The voice on the phone had an American accent. But these days every voice on the phone had an American accent. Voices on the streets, too. And in the offices. And shops. And airports. It was as if one no longer knew where India ended and America began. Or was it the other way around? The call center culture was playing havoc with singsong Calcutta, brash Delhi, hurried Bombay, rough Madras, and clipped Bangalore accents. Young working adults in India now spoke with accents that could have come from New York, Chicago, Texas, or California depending on where their speech and accent trainers came from. But who was he to complain? Murthy was pursuing the same pipe dream, looking for the same pot of gold at the end of the outsourcing rainbow. 

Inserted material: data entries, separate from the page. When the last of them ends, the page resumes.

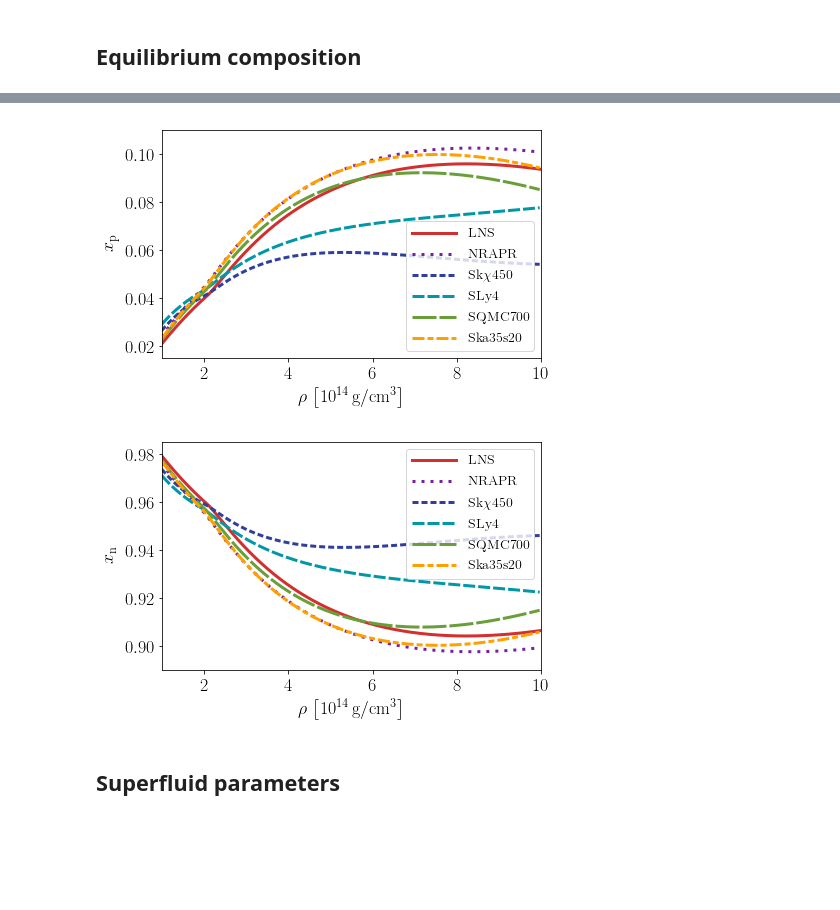
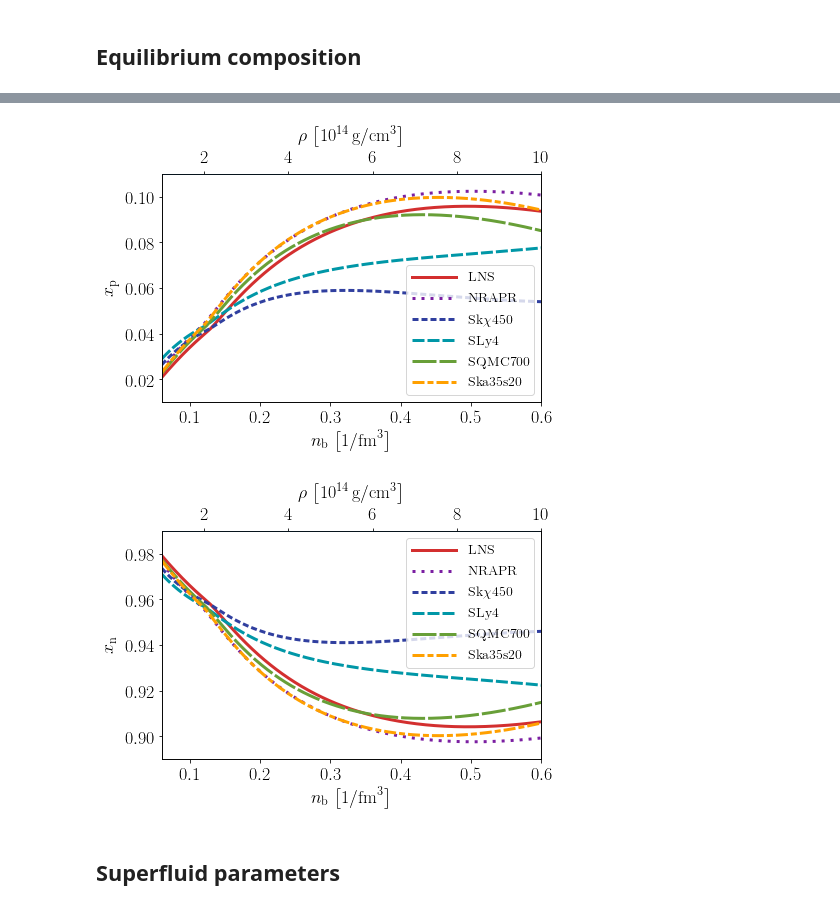
Before and after one commit to vanessagraber/NS_EoS, a Jupyter notebook: examples/plotting_results.ipynb, the cells around one changed output, grey strips where cells are left out. Saved outputs shown, nothing was run; the diff lists cells and outputs as text; code cells hidden in the pictures; blank space fills up the shorter version.

```diff
--- a/examples/plotting_results.ipynb
+++ b/examples/plotting_results.ipynb
@@ -72,12 +66,12 @@ data_NRAPR.head()
 # %%
-n_b = pd.to_numeric(data_LNS["n_b"]).values
-rho_b_log = np.log10(pd.to_numeric(data_LNS["rho_b"]).values)
-rho_b = pd.to_numeric(data_LNS["rho_b"]).values
+n_b = data_LNS["n_b"].values
+rho_b_log = np.log10(data_LNS["rho_b"]).values
+rho_b = data_LNS["rho_b"].values
 # %%
-x_p_LNS = pd.to_numeric(data_LNS["n_p"]).values / n_b
-x_p_NRAPR = pd.to_numeric(data_NRAPR["n_p"]).values / n_b
-x_p_Skchi450 = pd.to_numeric(data_Skchi450["n_p"]).values / n_b
-x_p_SLy4 = pd.to_numeric(data_SLy4["n_p"]).values / n_b
-x_p_SQMC700 = pd.to_numeric(data_SQMC700["n_p"]).values / n_b
-x_p_Ska35s20 = pd.to_numeric(data_Ska35s20["n_p"]).values / n_b
+x_p_LNS = data_LNS["n_p"].values / n_b
+x_p_NRAPR = data_NRAPR["n_p"].values / n_b
+x_p_Skchi450 = data_Skchi450["n_p"].values / n_b
+x_p_SLy4 = data_SLy4["n_p"].values / n_b
+x_p_SQMC700 = data_SQMC700["n_p"].values / n_b
+x_p_Ska35s20 = data_Ska35s20["n_p"].values / n_b
 # %%
@@ -90,47 +84,59 @@ x_n_Ska35s20 = pd.to_numeric(data_Ska35s20["n_n"]).values / n_b
 # %%
 fig, ax = plt.subplots()
 fig.set_size_inches(width, height)
 
-ax.plot(rho_b * 1e-14, x_p_LNS, '-', color=colours[0], linewidth=3, label=r"LNS", dashes=lines[0])
-ax.plot(rho_b * 1e-14, x_p_NRAPR, '-', color=colours[1], linewidth=3, label=r"NRAPR", dashes=lines[1])
-ax.plot(rho_b * 1e-14, x_p_Skchi450, '-', color=colours[2], linewidth=3, label=r"Sk$\chi$450", dashes=lines[2])
-ax.plot(rho_b * 1e-14, x_p_SLy4, '-', color=colours[3], linewidth=3, label=r"SLy4", dashes=lines[3])
-ax.plot(rho_b * 1e-14, x_p_SQMC700, '-', color=colours[4], linewidth=3, label=r"SQMC700", dashes=lines[4])
-ax.plot(rho_b * 1e-14, x_p_Ska35s20, '-', color=colours[5], linewidth=3, label=r"Ska35s20", dashes=lines[5])
+ax.plot(n_b, x_p_LNS, '-', color=colours[0], linewidth=3, label=r"LNS", dashes=lines[0])
+ax.plot(n_b, x_p_NRAPR, '-', color=colours[1], linewidth=3, label=r"NRAPR", dashes=lines[1])
+ax.plot(n_b, x_p_Skchi450, '-', color=colours[2], linewidth=3, label=r"Sk$\chi$450", dashes=lines[2])
+ax.plot(n_b, x_p_SLy4, '-', color=colours[3], linewidth=3, label=r"SLy4", dashes=lines[3])
+ax.plot(n_b, x_p_SQMC700, '-', color=colours[4], linewidth=3, label=r"SQMC700", dashes=lines[4])
+ax.plot(n_b, x_p_Ska35s20, '-', color=colours[5], linewidth=3, label=r"Ska35s20", dashes=lines[5])
 
-ax.set_xlim(1., 10)
-ax.set_ylim(0.015, 0.11)
-ax.set_xlabel(r"$\rho$ $\left[ 10^{14} \, {\rm g} / {\rm cm}^{3} \right]$")
+ax.set_xlim(0.06, 0.6)
+upper_ylimit = 0.11
+ax.set_ylim(0.01, upper_ylimit)
+ax.set_xlabel(r"$n_{\rm b}$ $\left[ 1 / {\rm fm}^{3} \right]$")
 ax.set_ylabel(r"$x_{\rm p}$")
 
 plt.legend(loc=4, handlelength=3.2)
 
+secax = ax.twiny()
+secax.plot(rho_b * 1e-14, np.ones(len(rho_b)) * upper_ylimit)
+secax.set_xlabel(r"$\rho$ $\left[ 10^{14} \, {\rm g} / {\rm cm}^{3} \right]$", labelpad=8)
+secax.set_xlim(1., 10.)
+
 plt.savefig('../examples/plots/proton_fractions.pdf', dpi=1000, bbox_inches='tight')
 plt.show()
 # %% [output]
-[figure, old version]
+[figure, new version]
 # %%
 fig, ax = plt.subplots()
 fig.set_size_inches(width, height)
 
-ax.plot(rho_b * 1e-14, x_n_LNS, '-', color=colours[0], linewidth=3, label=r"LNS", dashes=lines[0])
-ax.plot(rho_b * 1e-14, x_n_NRAPR, '-', color=colours[1], linewidth=3, label=r"NRAPR", dashes=lines[1])
-ax.plot(rho_b * 1e-14, x_n_Skchi450, '-', color=colours[2], linewidth=3, label=r"Sk$\chi$450", dashes=lines[2])
-ax.plot(rho_b * 1e-14, x_n_SLy4, '-', color=colours[3], linewidth=3, label=r"SLy4", dashes=lines[3])
-ax.plot(rho_b * 1e-14, x_n_SQMC700, '-', color=colours[4], linewidth=3, label=r"SQMC700", dashes=lines[4])
-ax.plot(rho_b * 1e-14, x_n_Ska35s20, '-', color=colours[5], linewidth=3, label=r"Ska35s20", dashes=lines[5])
+ax.plot(n_b, x_n_LNS, '-', color=colours[0], linewidth=3, label=r"LNS", dashes=lines[0])
+ax.plot(n_b, x_n_NRAPR, '-', color=colours[1], linewidth=3, label=r"NRAPR", dashes=lines[1])
+ax.plot(n_b, x_n_Skchi450, '-', color=colours[2], linewidth=3, label=r"Sk$\chi$450", dashes=lines[2])
+ax.plot(n_b, x_n_SLy4, '-', color=colours[3], linewidth=3, label=r"SLy4", dashes=lines[3])
+ax.plot(n_b, x_n_SQMC700, '-', color=colours[4], linewidth=3, label=r"SQMC700", dashes=lines[4])
+ax.plot(n_b, x_n_Ska35s20, '-', color=colours[5], linewidth=3, label=r"Ska35s20", dashes=lines[5])
 
-ax.set_xlim(1., 10)
-ax.set_ylim(0.89, 0.985)
-ax.set_xlabel(r"$\rho$ $\left[ 10^{14} \, {\rm g} / {\rm cm}^{3} \right]$")
+ax.set_xlim(0.06, 0.6)
+upper_ylimit = 0.99
+ax.set_ylim(0.89, upper_ylimit)
+ax.set_xlabel(r"$n_{\rm b}$ $\left[ 1 / {\rm fm}^{3} \right]$")
 ax.set_ylabel(r"$x_{\rm n}$")
 
 plt.legend(loc=1, handlelength=3.2)
 
+secax = ax.twiny()
+secax.plot(rho_b * 1e-14, np.ones(len(rho_b)) * upper_ylimit)
+secax.set_xlabel(r"$\rho$ $\left[ 10^{14} \, {\rm g} / {\rm cm}^{3} \right]$", labelpad=8)
+secax.set_xlim(1., 10.)
+
 plt.savefig('../examples/plots/neutron_fractions.pdf', dpi=1000, bbox_inches='tight')
 plt.show()
 # %% [output]
-[figure, old version]
+[figure, new version]
 # %% [markdown]
 ## Superfluid parameters
 # %%
```
Also changed, not shown: parts of 22 cells of this notebook.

“Mr. Richardson’s meetings in Delhi took longer than he expected, Mr. Murthy,” the cool female voice continued. “And Bangalore is not on his itinerary.”

What foreign business traveler did not have Bangalore on his itinerary these days? Did they expect him to go to Delhi?

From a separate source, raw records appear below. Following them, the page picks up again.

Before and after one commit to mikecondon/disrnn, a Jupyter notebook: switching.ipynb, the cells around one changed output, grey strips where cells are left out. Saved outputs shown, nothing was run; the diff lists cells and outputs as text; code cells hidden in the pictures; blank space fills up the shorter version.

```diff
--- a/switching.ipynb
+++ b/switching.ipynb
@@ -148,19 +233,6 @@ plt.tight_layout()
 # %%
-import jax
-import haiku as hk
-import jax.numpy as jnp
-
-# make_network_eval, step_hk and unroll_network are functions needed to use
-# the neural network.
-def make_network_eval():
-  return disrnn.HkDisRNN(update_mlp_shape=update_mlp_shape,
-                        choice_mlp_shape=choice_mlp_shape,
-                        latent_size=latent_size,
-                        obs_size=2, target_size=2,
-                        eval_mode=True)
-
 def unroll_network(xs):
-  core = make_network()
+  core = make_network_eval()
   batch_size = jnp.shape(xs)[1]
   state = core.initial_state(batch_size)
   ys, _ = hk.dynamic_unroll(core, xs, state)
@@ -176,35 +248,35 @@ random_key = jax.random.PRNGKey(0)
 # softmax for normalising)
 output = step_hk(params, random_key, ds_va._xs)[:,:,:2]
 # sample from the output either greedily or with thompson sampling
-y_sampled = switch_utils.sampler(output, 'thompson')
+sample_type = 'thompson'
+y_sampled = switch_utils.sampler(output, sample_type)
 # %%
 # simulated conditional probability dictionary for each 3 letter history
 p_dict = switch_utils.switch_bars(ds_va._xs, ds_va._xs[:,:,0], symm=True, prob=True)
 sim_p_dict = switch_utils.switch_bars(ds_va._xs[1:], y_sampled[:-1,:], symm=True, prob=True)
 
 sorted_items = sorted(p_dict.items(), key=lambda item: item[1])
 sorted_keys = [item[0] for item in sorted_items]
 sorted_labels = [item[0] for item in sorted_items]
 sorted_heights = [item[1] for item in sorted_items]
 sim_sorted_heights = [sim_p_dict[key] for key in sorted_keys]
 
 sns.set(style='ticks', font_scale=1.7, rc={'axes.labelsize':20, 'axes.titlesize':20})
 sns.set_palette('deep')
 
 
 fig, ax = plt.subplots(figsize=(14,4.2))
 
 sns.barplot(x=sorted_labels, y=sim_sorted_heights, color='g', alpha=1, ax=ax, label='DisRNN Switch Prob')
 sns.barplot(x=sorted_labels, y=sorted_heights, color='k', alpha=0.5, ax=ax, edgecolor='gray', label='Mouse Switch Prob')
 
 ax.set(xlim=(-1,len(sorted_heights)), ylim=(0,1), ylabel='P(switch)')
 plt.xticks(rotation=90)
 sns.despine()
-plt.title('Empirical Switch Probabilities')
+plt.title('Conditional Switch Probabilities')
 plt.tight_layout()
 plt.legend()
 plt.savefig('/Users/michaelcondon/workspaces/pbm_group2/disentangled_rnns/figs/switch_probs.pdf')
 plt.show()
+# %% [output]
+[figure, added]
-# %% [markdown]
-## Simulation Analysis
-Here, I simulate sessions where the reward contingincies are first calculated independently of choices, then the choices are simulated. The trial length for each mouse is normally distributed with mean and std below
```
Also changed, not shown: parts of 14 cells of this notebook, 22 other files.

“Your business proposal arrived after he left Chicago, but it caught my attention and I couriered it to him in Delhi at the…” There was a break. “… ah, Hotel Maurya Sheraton, I believe.”

Murthy swallowed his disappointment. Even if his business proposal had reached Mr. Richardson before he left Chicago, even if Murthy had taken the train to Delhi to save money, Hotel Maurya Sheraton was out of his league.

“But he’s in Chennai for a day. At Hotel Park Sheraton and can meet you for dinner. Would that work with your schedule?”

Chennai - or Madras, as he knew it. For years the city had kept the name that the British gave it. Did politicians care that changing it took an emotional toll on people like Murthy? Madras was home to him, not Chennai. And did the accented voice on the phone realize that Madras — he would call it Madras as long as he could get away with it — was 200 kilometers from Bangalore where he lived? “Yes, it will, Ms…”

“Neeta. It’s Parineeta. My folks are originally from Calcutta, but I’ve lived forever in Chicago. But call me Neeta, it’s not such a tongue twister.”

Subramanya Murthy smiled. The smile deepened his dimples. It was part of the package along with his twinkling black eyes that drew people to him in an instant. He willed his charming smile to travel across the seas and dazzle her. “Neeta, please tell Mr. Richardson I’ll meet him at Hotel Park Sheraton at 7:30 tomorrow evening.”

“Sure will. Would it be too much to ask you to handle the dinner reservations, Mr. Murthy?”

“Not at all. What is Mr. Richardson’s preference?”

“There was a restaurant he mentioned from his last visit. Let me think now — Thai cuisine, it was. Close to Hotel Park Sheraton — Ben-something,” she said.

“I know the place. Benjarong. Seven-thirty tomorrow.”

“That’ll be great. And — I hope I’m not out of line here — is there a Mrs. Murthy? Please do take her with you. Mr. Richardson would be delighted to meet her.”